EXERCISE AIM: The lines you need are those holding the word "that"; pull them from the material.

^^^^

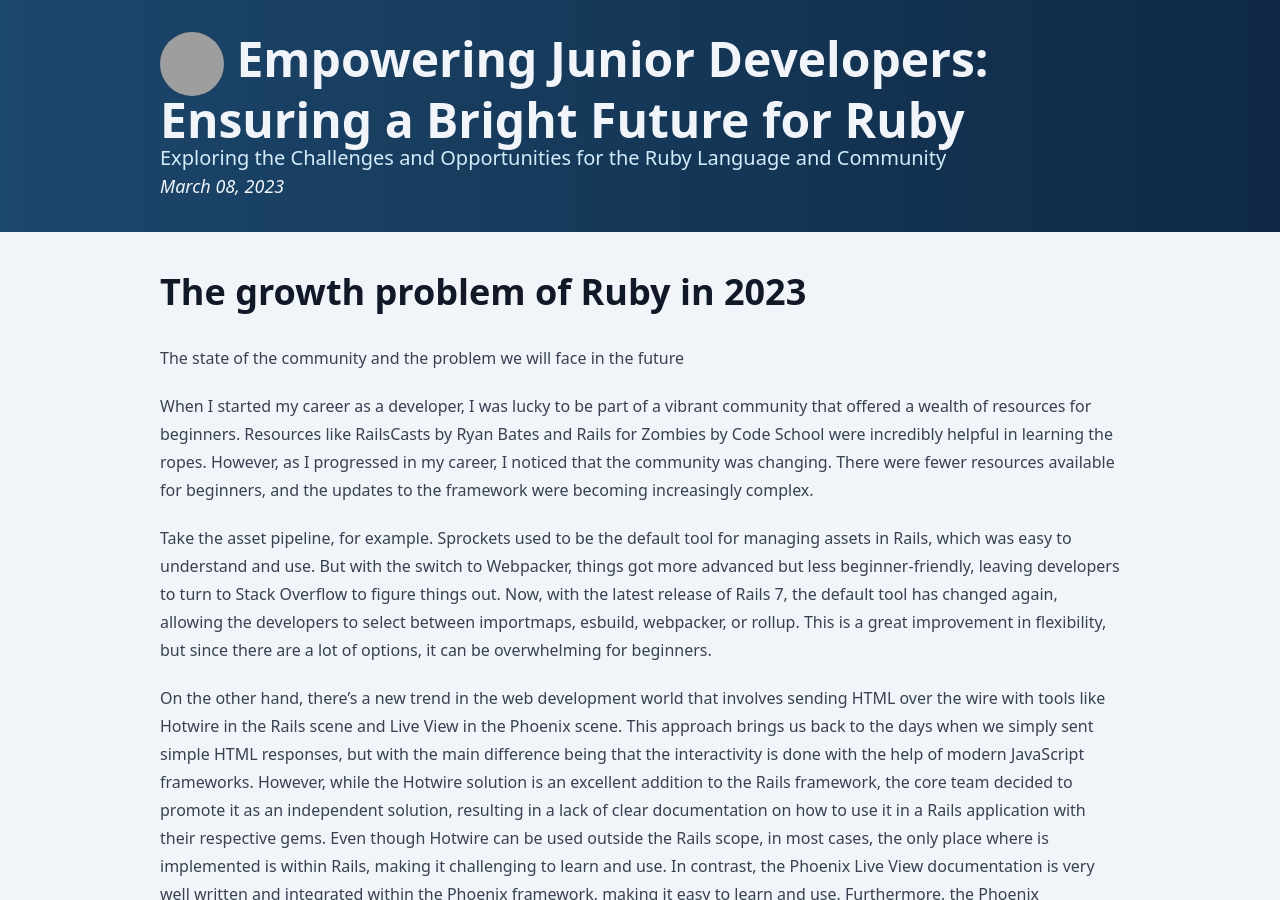
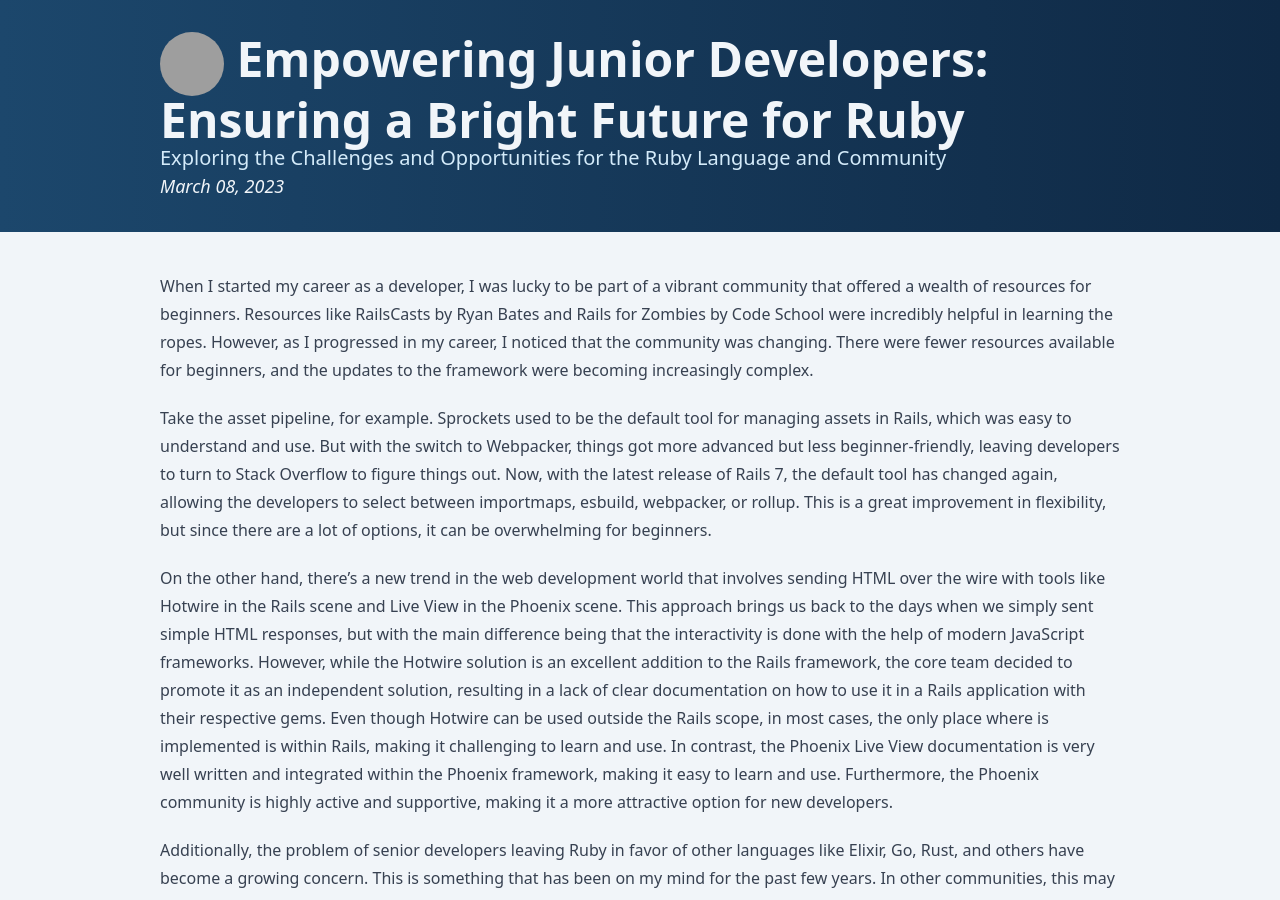
Before and after one commit to 3zcurdia/3zcurdia.github.io, a Jekyll site: the page built from _posts/2023-03-07-empowering-jr-ruby-devs.md, in a window 1280 px wide and 900 px high. Built offline with Jekyll 4.4.1, drawn with Linux system fonts in a browser that asks for light colours; nearby versions of some CDN libraries; grey boxes are pictures that could not be loaded.

Commit message:
Remove old title from post

```diff
--- a/_posts/2023-03-07-empowering-jr-ruby-devs.md
+++ b/_posts/2023-03-07-empowering-jr-ruby-devs.md
@@ -10,9 +10,6 @@
   - rails
   - community
 ---
-
-# The growth problem of Ruby in 2023
-The state of the community and the problem we will face in the future
 
 When I started my career as a developer, I was lucky to be part of a vibrant community that offered a wealth of resources for beginners. Resources like RailsCasts by Ryan Bates and Rails for Zombies by Code School were incredibly helpful in learning the ropes. However, as I progressed in my career, I noticed that the community was changing. There were fewer resources available for beginners, and the updates to the framework were becoming increasingly complex.
 
```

^^^^

COMPLETED TASK:
Before and after one commit to 3zcurdia/3zcurdia.github.io, a Jekyll site: the page built from _posts/2023-03-07-empowering-jr-ruby-devs.md, in a window 1280 px wide and 900 px high. Built offline with Jekyll 4.4.1, drawn with Linux system fonts in a browser that asks for light colours; nearby versions of some CDN libraries; grey boxes are pictures that could not be loaded.
 When I started my career as a developer, I was lucky to be part of a vibrant community that offered a wealth of resources for beginners. Resources like RailsCasts by Ryan Bates and Rails for Zombies by Code School were incredibly helpful in learning the ropes. However, as I progressed in my career, I noticed that the community was changing. There were fewer resources available for beginners, and the updates to the framework were becoming increasingly complex.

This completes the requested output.